All of our students are taught about how to keep themselves safe online through ICT lessons and through the Registration PSHE programme. Furthermore, the Little Ilford School network provides a level of filtering and monitoring that supports safeguarding. This includes ALL ACTIVITY on school-owned devices as well as online activity when logged into the school's Google Suite account on any device inside the school or outside the school. The system that the school uses is called SMOOTHWALL and provides alerts (and reports) to the school whenever any inappropriate or dangerous content, images or words are typed into computers.
For children, the benefits of technology are far reaching
We cannot ignore the risks
- Almost daily the media exposes us to the harms children can sadly experience online from cyberbullying to radicalisation, from online reputation to online grooming
- The pace at which new connected technology has developed has resulted in children using the internet in ways that have been designed for adults and exposes them to an increasing number of risks

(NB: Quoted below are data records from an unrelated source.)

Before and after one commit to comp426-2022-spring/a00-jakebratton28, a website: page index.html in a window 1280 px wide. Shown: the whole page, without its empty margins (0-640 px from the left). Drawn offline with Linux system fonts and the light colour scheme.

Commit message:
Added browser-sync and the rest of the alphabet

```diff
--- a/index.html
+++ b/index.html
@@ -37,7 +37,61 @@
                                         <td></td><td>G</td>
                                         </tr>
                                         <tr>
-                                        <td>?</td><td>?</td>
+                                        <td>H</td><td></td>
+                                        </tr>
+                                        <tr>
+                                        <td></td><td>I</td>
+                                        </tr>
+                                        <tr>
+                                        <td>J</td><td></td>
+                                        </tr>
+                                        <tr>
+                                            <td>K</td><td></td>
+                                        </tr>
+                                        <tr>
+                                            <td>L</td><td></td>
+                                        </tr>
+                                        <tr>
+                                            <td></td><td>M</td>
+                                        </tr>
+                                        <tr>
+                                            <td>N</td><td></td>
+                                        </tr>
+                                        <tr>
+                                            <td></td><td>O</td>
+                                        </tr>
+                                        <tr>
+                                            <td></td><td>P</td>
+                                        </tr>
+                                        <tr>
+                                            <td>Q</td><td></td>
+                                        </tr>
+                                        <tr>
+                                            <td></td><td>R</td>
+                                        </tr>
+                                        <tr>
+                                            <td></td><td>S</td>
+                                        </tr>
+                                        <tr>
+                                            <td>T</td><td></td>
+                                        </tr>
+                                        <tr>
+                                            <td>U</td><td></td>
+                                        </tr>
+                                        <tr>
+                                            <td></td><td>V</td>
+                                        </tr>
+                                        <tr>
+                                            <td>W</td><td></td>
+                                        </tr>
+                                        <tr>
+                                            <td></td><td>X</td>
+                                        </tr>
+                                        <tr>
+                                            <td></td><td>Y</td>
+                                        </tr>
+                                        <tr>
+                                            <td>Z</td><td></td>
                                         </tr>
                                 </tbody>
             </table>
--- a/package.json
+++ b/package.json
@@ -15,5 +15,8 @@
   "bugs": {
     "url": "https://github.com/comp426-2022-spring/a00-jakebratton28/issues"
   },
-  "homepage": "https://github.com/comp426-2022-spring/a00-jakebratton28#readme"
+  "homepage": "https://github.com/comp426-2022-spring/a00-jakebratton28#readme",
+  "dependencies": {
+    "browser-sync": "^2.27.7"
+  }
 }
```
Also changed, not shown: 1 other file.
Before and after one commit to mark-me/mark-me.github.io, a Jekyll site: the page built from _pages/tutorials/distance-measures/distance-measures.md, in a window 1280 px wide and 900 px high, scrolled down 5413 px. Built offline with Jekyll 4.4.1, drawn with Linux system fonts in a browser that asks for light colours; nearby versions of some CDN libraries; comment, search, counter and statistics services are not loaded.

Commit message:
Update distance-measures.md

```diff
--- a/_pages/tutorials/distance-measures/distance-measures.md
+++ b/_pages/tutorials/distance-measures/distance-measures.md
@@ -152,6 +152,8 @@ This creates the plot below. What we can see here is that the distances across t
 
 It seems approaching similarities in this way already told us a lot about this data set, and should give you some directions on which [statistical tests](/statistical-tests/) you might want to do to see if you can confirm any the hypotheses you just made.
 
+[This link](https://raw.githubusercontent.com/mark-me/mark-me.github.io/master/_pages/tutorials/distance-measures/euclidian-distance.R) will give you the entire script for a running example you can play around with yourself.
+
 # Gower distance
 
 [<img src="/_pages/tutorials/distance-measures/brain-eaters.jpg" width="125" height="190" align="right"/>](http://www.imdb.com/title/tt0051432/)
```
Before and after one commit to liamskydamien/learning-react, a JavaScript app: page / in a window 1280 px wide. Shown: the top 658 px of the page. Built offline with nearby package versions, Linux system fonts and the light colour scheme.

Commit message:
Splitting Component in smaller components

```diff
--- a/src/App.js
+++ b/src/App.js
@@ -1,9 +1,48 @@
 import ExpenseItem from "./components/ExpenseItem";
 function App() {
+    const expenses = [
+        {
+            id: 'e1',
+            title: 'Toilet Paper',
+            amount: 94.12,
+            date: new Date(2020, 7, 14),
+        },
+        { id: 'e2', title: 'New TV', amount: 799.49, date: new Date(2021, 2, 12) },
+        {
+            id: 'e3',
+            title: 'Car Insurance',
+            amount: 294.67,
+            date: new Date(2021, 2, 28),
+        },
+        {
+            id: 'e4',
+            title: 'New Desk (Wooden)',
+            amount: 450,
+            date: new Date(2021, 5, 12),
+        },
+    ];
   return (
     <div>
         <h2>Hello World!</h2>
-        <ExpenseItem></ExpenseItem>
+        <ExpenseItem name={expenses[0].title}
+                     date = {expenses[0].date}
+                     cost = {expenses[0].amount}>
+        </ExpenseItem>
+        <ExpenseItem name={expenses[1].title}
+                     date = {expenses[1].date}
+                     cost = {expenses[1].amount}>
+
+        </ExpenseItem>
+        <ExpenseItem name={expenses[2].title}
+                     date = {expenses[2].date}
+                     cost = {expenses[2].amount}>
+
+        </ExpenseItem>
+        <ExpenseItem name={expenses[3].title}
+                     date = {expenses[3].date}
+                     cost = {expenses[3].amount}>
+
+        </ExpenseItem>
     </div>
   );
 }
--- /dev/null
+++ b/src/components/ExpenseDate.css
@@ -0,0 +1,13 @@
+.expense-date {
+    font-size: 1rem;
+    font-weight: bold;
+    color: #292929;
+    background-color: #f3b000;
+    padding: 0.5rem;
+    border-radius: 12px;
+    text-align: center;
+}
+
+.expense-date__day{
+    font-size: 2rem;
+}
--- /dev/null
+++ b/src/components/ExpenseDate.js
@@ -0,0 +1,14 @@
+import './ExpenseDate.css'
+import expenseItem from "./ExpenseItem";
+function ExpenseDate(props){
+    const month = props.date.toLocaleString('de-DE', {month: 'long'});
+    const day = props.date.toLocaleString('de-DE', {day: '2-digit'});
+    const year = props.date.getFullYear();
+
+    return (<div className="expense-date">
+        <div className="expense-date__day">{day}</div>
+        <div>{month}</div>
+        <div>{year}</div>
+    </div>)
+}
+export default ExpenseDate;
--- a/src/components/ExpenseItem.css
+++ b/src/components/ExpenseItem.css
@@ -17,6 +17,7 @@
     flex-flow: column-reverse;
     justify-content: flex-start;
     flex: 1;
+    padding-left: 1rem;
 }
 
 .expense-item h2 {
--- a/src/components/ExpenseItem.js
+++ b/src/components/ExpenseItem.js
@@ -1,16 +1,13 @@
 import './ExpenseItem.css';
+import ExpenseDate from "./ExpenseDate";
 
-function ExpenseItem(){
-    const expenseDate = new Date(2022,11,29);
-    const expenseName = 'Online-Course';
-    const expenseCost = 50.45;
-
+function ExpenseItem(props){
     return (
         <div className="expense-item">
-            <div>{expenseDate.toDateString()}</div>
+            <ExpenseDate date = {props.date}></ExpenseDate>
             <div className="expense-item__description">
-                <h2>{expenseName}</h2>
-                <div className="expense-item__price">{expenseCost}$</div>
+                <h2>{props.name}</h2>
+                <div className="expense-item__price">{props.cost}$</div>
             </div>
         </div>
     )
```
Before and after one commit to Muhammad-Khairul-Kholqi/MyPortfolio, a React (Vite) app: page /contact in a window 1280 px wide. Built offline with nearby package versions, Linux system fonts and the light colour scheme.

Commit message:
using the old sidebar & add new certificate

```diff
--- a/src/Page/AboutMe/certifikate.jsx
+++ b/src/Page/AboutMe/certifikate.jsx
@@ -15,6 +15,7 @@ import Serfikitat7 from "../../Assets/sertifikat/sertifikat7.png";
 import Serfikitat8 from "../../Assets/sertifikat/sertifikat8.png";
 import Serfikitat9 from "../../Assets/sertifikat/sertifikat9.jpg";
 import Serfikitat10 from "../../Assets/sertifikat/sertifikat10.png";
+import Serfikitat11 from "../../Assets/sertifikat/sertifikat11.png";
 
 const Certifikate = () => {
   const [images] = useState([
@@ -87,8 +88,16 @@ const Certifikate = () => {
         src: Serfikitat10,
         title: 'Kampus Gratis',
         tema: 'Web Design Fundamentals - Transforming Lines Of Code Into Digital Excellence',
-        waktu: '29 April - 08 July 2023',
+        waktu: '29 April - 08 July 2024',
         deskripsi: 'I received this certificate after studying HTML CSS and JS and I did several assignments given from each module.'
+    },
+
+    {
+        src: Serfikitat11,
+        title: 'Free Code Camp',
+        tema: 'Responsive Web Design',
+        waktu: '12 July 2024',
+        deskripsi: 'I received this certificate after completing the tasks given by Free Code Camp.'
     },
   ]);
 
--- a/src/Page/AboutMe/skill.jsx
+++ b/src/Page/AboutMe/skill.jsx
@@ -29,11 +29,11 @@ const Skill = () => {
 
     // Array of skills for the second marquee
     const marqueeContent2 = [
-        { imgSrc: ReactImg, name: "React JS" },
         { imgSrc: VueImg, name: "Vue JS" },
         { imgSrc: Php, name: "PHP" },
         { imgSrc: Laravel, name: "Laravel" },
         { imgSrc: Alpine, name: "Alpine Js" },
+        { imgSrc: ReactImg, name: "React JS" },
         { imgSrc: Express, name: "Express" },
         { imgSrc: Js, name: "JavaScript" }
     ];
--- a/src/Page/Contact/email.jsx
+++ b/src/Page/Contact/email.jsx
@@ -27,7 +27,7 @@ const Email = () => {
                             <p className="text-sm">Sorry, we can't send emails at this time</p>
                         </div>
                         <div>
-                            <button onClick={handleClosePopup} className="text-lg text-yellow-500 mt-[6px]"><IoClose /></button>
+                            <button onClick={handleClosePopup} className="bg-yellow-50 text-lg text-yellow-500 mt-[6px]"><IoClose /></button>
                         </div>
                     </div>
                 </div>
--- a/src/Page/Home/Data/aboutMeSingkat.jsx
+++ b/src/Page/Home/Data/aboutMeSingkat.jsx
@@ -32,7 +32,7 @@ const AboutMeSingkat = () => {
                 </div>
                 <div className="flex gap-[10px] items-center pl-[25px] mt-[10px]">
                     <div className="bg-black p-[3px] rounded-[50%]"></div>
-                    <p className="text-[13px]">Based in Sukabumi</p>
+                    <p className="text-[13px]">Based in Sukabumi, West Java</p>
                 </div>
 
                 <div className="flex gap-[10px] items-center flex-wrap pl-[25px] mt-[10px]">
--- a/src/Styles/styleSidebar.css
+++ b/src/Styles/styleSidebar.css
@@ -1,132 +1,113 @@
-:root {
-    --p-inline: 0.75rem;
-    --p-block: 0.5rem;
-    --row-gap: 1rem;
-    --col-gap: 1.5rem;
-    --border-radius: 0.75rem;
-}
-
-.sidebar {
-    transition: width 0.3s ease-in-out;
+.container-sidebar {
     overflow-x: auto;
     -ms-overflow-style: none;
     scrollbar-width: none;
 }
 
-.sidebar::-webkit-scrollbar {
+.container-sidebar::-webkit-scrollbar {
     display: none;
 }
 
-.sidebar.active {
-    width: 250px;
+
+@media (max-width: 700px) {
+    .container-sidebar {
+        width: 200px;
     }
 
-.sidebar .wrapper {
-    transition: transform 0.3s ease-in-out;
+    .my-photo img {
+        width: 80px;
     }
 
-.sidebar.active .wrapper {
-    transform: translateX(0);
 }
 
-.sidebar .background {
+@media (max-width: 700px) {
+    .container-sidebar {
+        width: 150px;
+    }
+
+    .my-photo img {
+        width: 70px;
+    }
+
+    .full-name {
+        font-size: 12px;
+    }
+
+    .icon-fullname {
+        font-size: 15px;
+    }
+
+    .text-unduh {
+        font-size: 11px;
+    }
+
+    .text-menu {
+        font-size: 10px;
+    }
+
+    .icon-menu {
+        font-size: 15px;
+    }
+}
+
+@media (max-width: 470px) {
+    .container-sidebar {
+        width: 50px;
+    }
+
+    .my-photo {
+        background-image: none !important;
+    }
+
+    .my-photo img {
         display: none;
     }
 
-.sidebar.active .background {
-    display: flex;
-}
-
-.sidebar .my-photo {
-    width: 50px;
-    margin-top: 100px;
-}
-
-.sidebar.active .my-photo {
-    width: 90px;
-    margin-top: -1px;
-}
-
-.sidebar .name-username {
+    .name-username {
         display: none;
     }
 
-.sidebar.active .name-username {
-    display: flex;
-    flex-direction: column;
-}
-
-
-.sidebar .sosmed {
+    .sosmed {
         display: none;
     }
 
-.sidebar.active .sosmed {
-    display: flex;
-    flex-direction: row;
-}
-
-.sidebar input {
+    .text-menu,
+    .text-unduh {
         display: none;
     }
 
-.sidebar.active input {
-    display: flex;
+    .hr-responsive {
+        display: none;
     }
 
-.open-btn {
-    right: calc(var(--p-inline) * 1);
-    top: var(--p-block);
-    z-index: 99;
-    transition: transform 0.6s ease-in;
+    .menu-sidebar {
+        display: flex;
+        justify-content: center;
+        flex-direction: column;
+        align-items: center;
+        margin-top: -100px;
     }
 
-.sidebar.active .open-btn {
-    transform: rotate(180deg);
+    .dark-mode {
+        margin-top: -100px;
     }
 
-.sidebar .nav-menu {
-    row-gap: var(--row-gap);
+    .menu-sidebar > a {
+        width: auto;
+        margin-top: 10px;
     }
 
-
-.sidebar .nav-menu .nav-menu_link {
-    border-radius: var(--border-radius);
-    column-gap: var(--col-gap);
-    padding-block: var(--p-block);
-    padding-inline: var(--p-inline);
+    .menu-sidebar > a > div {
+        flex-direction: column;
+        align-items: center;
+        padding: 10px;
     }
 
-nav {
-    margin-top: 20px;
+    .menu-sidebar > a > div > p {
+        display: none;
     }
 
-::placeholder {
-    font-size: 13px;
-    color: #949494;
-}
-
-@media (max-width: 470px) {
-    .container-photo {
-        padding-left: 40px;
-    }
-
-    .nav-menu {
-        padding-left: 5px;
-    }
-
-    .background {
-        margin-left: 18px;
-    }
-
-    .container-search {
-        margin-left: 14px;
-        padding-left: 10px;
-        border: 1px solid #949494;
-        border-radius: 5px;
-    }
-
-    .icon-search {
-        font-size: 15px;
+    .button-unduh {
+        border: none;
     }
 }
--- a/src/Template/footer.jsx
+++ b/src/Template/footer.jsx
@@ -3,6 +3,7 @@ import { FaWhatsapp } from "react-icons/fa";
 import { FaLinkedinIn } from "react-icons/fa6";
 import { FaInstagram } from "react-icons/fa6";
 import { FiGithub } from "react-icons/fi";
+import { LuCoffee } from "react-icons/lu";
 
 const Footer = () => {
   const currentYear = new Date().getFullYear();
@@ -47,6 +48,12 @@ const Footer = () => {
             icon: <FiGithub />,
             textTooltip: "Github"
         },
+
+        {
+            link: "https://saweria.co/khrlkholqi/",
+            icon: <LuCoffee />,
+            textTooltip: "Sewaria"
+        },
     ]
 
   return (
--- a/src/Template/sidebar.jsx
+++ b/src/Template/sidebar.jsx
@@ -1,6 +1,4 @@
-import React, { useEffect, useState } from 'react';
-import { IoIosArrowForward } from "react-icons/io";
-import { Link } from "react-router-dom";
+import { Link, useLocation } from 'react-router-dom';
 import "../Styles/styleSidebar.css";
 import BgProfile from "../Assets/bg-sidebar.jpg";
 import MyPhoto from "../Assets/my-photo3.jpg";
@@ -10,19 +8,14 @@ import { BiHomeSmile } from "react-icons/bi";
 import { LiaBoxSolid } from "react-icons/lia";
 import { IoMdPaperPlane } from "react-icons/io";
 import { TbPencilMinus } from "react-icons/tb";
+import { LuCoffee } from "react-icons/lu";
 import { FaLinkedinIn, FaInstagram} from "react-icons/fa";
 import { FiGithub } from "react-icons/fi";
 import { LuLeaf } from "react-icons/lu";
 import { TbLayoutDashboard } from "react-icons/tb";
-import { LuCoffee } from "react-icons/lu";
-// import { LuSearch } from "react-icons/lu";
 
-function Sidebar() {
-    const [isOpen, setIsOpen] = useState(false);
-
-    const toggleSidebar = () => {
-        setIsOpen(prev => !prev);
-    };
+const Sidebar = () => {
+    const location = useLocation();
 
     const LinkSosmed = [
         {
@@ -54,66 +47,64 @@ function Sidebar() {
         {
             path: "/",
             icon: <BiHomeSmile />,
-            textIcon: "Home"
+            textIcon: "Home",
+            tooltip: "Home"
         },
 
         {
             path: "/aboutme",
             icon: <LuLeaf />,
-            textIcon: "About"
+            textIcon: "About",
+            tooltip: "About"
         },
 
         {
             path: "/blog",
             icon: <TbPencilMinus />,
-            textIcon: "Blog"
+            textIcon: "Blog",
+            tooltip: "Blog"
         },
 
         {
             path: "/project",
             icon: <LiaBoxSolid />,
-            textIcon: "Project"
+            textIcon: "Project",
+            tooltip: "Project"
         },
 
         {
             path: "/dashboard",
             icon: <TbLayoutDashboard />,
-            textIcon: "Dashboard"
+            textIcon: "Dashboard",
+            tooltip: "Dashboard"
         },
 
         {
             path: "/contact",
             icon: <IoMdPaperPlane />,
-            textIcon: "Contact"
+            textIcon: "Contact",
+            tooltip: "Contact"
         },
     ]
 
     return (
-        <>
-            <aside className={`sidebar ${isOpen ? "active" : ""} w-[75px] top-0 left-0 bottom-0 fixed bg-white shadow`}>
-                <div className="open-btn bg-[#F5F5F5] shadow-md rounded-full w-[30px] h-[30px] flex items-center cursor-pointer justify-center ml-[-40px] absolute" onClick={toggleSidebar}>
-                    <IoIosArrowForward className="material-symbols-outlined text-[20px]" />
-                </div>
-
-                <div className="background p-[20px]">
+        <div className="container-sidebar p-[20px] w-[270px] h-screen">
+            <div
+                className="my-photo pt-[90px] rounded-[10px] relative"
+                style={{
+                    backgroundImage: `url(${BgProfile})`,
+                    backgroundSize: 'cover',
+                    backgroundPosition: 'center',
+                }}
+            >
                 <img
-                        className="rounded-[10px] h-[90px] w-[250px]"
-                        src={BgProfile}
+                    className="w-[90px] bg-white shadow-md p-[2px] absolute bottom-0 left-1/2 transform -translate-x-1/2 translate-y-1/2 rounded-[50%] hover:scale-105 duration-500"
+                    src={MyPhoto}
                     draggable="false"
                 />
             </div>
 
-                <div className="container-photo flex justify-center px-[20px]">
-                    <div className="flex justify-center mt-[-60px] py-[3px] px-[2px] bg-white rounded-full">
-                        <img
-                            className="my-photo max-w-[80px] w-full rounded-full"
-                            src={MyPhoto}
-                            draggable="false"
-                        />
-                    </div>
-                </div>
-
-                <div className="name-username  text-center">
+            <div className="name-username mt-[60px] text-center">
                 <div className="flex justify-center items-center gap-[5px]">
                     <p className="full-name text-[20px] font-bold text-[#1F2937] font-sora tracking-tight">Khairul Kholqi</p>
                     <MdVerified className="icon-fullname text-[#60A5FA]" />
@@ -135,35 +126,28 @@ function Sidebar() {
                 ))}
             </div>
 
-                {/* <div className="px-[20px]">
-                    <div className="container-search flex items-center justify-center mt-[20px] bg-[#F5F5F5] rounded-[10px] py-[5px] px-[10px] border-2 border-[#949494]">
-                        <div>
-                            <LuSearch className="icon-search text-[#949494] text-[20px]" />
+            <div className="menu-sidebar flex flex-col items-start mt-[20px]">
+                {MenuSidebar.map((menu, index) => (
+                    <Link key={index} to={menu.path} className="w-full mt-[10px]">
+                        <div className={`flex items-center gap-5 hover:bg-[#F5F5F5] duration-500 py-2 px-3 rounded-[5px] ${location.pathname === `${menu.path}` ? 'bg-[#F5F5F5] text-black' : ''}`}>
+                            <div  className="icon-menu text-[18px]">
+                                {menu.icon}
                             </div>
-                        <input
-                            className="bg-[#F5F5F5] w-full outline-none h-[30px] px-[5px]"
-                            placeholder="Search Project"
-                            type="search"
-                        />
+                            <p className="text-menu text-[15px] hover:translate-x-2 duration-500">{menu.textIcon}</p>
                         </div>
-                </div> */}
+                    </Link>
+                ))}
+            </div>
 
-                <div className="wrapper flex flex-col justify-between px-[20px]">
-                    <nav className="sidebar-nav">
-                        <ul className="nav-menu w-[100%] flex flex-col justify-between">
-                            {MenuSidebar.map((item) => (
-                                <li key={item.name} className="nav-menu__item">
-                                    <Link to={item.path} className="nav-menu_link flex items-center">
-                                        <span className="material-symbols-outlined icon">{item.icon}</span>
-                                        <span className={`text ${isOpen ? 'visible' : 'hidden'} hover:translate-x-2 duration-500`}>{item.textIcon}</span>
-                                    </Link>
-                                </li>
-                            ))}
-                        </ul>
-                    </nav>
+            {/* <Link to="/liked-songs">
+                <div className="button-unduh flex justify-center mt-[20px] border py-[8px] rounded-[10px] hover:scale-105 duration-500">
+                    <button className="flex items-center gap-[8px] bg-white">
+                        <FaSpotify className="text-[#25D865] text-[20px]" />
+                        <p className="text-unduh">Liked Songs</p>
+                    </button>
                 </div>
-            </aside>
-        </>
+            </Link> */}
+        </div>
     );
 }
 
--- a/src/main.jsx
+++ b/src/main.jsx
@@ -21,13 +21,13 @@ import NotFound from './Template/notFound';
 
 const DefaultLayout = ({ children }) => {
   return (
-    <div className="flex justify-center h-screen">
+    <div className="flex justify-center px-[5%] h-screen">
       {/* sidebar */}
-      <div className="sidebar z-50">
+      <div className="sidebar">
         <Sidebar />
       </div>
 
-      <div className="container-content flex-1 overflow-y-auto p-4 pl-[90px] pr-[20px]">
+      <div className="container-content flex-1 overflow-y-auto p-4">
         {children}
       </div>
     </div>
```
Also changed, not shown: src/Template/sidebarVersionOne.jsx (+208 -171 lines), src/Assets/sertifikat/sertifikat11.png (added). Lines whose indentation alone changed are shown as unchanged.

- There are a large number of organisations involved when children use ‘the internet’ which means that no one group of organisations is responsible for the online safety of children
- Whilst technology solutions can help minimise the risks, the education of children is critical in preventing risks from turning into harm
- The Government aspires to make the UK the safest place to be online and through their Internet Safety Strategy wants to see industry working together towards minimising the risks children face online
Working together to reduce the risks
A collective responsibility
- Parents accept it is their responsibility (96%) to keep their children safe but lack the knowledge to do so; more than 7 in 10 want more information
- Schools have a duty of care to teach children about their online safety but this can be a challenge to deliver this effectively
- Government have a responsibility to develop a policy framework which allows innovation to flourish whilst keeping everyone safe online. The size, scope and scale of the challenge means the only way this can be achieved is through partnership working.
- Industry have a significant role to play; they need to develop products with children's interests at their heart whilst recognising the need to educate parents and children where appropriate.
Set Up Safe: Simple step by step guides to set up the right parental controls and privacy settings
For a comprehensive and easy to navigate hub for parents to help them protect their children from the things they shouldn’t see or experience online: www.internetmatters.org/parental-controls
National Online Safety have created a free guide about Yubo (formerly Yellow), the social media application which has been commonly labelled as ‘Tinder for Teens’. This guide informs parents about the dangers associated with the platform and how they can reduce the associated risks, including, but not limited to; Bullying, Low Self Esteem, ‘Going Live’ and Location Features.
Please click here for the guide
Social Media/Online Safety
The Online Safety Alliance has produced a guide on how best to safeguard your children online when using social media.
Guide to Social Media
Sexting and the law
The Parents’ Guide to Teaching your Teen Online Safety
The above guide contains plenty of helpful information including:
- A practical guide for parents on how to keep teens safe online, including useful summaries of popular internet apps as well as the types of threats teens, could be exposed to online.
- Safety tips for using apps such as Instagram, TikTok (which has gathered 1 billion users in only two years), YouTube, Snapchat, Twitter, and Whatsapp. We also cover advice and safety tips for teens playing online multiplayer video games.
- Other online safety topics and advice such as sharing personal information, socialising online, cyberbullying, harmful content, influencers, body image, and mental health for teens online.
- Links to additional internet safety resources for parents from well-respected sources such as the NSPCC and the UK government’s own guidelines.